**What you have to do:** If a line of the records contains the string "debug", copy it out.

Information START

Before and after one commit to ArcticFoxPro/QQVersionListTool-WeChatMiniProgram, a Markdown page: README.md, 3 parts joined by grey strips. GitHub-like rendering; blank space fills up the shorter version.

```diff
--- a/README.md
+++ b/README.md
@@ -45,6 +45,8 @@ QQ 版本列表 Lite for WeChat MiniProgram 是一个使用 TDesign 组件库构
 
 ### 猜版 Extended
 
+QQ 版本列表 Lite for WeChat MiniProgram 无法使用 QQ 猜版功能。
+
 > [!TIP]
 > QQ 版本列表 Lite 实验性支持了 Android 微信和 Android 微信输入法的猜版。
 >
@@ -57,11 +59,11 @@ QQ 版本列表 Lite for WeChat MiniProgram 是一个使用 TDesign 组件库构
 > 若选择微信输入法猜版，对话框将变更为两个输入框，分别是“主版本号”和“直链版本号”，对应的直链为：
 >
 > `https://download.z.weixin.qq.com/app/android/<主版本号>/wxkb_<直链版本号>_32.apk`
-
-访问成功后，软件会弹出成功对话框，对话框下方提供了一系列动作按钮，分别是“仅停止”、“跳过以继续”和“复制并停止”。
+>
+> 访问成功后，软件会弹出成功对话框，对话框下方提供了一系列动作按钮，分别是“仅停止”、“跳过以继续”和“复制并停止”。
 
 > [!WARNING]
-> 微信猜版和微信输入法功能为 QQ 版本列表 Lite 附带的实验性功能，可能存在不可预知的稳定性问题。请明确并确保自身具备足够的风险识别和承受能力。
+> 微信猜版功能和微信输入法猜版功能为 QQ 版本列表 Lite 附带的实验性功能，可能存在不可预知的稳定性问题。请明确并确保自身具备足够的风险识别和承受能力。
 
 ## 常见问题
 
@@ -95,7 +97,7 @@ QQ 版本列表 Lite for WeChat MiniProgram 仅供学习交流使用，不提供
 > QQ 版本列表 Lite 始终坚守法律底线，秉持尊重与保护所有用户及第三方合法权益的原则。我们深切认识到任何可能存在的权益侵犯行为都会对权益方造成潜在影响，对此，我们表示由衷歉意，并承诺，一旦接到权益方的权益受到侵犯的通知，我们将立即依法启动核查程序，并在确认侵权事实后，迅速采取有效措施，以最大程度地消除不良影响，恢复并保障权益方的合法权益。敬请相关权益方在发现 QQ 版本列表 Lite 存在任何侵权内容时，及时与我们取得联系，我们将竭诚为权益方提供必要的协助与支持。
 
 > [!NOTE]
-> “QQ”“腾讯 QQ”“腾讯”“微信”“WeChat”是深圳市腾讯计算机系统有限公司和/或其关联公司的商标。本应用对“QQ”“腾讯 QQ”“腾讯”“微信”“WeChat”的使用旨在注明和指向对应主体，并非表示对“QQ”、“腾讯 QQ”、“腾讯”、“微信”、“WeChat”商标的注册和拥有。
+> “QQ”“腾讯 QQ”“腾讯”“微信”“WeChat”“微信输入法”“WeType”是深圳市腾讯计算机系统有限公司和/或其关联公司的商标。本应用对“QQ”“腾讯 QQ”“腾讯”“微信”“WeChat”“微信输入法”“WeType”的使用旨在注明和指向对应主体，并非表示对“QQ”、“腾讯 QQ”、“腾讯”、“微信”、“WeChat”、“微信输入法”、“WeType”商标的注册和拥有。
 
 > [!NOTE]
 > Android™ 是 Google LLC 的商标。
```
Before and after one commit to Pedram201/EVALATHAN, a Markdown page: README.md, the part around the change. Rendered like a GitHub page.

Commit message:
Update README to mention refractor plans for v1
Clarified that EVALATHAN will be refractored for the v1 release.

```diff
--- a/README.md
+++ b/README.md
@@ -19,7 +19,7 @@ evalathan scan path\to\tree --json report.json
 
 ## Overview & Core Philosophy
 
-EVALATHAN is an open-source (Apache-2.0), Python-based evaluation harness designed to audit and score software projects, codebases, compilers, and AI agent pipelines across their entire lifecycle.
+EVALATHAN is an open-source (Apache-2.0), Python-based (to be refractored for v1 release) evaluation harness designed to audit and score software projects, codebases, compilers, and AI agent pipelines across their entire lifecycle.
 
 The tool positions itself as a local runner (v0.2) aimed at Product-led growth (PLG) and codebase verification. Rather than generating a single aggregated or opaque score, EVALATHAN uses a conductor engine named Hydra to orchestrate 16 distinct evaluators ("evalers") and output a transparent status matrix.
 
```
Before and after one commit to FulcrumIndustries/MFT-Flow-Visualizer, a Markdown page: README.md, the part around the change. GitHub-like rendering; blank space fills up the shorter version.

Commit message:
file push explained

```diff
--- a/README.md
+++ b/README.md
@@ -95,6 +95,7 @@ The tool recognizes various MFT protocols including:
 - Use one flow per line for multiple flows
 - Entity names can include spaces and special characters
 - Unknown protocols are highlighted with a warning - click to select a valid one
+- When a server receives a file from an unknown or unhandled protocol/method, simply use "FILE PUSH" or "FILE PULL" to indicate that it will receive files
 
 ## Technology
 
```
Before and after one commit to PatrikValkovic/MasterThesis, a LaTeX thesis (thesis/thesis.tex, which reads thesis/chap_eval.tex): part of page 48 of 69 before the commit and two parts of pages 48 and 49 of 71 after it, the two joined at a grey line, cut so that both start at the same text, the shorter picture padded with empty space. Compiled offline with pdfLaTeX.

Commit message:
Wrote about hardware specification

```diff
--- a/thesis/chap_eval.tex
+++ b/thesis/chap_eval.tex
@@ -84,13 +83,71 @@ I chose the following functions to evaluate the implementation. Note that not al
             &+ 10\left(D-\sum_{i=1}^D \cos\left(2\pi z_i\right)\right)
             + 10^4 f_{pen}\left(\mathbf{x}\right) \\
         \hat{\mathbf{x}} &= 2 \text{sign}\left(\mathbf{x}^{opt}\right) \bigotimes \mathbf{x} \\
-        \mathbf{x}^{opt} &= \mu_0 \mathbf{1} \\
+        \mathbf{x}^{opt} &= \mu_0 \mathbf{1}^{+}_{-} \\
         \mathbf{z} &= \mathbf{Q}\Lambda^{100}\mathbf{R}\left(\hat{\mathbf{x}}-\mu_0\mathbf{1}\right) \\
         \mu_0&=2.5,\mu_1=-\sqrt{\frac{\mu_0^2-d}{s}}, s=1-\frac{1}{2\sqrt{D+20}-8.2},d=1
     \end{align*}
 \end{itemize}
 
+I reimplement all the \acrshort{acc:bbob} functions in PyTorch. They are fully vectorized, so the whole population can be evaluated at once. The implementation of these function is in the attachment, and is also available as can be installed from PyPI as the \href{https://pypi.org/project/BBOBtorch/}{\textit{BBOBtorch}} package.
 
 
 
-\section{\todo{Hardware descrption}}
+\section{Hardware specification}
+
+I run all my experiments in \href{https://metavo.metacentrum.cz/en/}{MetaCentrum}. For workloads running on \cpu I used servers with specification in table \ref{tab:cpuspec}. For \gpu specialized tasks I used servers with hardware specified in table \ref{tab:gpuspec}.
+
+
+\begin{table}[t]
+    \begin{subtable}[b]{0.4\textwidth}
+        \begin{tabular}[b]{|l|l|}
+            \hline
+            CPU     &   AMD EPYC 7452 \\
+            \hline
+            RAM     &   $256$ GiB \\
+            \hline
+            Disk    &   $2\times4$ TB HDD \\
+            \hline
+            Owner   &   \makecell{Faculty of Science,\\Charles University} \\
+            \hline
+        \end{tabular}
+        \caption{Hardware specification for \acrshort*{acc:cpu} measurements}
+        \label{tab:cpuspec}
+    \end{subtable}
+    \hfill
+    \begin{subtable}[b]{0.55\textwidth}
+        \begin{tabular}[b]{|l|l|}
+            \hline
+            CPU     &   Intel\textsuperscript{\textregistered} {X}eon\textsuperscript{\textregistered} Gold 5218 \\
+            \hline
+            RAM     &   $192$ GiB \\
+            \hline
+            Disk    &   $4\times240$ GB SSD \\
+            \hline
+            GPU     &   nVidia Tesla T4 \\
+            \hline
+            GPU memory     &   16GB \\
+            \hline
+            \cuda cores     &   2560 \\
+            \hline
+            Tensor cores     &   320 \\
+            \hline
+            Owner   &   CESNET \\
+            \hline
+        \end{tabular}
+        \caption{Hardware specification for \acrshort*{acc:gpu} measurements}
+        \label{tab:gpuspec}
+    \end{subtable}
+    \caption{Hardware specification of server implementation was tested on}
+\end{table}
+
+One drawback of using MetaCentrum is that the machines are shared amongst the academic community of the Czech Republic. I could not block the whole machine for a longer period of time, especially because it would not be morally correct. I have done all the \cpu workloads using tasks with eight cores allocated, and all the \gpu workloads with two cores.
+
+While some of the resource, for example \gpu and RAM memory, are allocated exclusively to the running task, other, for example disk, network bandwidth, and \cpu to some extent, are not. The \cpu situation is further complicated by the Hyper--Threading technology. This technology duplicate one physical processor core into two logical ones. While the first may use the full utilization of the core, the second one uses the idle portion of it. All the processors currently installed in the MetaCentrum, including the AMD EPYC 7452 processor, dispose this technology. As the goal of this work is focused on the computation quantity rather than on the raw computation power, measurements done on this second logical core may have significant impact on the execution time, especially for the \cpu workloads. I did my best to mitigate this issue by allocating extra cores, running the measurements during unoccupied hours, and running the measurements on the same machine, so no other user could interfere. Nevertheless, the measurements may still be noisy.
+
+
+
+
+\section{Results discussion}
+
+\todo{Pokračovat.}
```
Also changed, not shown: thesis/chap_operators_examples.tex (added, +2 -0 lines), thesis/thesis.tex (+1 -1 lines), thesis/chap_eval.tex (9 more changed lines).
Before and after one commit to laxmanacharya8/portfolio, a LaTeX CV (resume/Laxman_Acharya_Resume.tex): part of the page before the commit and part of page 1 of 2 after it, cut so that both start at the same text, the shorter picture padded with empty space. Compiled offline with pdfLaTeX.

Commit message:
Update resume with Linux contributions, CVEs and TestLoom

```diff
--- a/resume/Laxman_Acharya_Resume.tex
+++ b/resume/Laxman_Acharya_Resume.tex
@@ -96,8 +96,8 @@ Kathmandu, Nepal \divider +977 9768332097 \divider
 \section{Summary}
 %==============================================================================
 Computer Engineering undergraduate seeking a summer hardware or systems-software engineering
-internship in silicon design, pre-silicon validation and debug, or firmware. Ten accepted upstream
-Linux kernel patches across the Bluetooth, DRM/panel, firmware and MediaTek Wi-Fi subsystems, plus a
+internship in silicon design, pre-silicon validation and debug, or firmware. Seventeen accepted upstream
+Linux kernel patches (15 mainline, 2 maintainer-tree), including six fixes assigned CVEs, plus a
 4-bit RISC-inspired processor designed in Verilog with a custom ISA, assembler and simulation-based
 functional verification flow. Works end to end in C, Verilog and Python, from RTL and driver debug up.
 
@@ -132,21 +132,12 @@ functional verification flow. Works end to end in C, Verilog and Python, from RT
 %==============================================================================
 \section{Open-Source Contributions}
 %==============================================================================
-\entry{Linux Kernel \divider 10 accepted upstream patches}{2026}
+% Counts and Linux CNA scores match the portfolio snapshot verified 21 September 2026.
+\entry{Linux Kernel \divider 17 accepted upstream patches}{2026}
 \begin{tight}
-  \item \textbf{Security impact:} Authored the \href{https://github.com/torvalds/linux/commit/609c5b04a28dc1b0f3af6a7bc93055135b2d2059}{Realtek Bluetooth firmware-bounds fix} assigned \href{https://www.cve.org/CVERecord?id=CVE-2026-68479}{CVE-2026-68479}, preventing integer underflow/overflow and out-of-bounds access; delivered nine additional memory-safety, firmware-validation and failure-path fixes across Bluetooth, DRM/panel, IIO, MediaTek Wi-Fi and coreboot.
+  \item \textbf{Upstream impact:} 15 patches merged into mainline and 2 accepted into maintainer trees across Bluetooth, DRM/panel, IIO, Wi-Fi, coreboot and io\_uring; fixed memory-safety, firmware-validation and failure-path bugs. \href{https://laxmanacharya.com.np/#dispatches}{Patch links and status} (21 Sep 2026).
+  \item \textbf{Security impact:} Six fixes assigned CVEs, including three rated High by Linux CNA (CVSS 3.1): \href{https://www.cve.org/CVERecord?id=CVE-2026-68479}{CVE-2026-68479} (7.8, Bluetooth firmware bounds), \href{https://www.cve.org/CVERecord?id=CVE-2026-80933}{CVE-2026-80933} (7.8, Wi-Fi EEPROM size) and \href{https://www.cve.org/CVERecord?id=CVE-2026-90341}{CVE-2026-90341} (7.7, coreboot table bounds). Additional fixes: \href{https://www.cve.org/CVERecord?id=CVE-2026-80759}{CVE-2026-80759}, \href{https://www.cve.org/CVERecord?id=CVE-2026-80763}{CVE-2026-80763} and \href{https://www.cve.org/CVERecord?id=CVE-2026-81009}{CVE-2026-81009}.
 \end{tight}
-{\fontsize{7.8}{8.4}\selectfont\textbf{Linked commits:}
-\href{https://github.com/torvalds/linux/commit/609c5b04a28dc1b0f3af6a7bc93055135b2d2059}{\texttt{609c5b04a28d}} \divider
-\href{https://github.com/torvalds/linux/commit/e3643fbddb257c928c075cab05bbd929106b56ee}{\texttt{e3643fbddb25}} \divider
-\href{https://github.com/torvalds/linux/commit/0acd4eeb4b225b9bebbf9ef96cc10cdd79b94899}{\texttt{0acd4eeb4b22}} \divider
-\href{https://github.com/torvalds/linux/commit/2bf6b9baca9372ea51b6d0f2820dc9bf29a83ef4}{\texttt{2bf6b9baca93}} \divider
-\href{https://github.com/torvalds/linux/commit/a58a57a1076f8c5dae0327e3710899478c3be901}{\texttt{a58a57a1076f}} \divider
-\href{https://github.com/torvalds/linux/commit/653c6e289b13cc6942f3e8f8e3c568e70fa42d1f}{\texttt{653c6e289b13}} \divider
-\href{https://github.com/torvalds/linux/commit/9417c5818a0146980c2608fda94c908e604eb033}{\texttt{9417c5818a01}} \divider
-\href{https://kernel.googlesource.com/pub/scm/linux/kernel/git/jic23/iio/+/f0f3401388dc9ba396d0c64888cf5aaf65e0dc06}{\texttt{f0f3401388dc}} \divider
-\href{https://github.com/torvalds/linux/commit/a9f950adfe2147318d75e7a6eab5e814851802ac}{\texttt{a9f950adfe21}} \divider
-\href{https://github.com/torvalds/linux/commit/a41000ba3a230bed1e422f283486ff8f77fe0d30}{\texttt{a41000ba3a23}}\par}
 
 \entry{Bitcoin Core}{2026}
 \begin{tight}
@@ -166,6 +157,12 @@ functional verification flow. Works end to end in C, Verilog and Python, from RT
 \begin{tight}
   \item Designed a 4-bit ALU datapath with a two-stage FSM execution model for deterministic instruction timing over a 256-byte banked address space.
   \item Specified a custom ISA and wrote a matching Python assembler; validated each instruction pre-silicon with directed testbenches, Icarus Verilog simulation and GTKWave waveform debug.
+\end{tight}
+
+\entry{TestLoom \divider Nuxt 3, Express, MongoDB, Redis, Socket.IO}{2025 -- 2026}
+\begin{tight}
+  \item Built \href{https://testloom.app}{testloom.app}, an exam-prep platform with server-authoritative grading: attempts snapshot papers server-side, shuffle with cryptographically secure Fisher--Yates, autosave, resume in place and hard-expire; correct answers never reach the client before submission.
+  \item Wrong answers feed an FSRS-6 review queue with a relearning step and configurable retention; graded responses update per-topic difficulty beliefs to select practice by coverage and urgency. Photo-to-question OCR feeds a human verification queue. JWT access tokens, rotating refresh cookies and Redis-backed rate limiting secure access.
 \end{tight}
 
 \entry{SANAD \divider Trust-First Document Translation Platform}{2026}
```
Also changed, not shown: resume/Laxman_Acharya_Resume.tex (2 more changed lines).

Information END

**Result for this exercise:**
-internship in silicon design, pre-silicon validation and debug, or firmware. Ten accepted upstream
+internship in silicon design, pre-silicon validation and debug, or firmware. Seventeen accepted upstream
 functional verification flow. Works end to end in C, Verilog and Python, from RTL and driver debug up.
   \item Specified a custom ISA and wrote a matching Python assembler; validated each instruction pre-silicon with directed testbenches, Icarus Verilog simulation and GTKWave waveform debug.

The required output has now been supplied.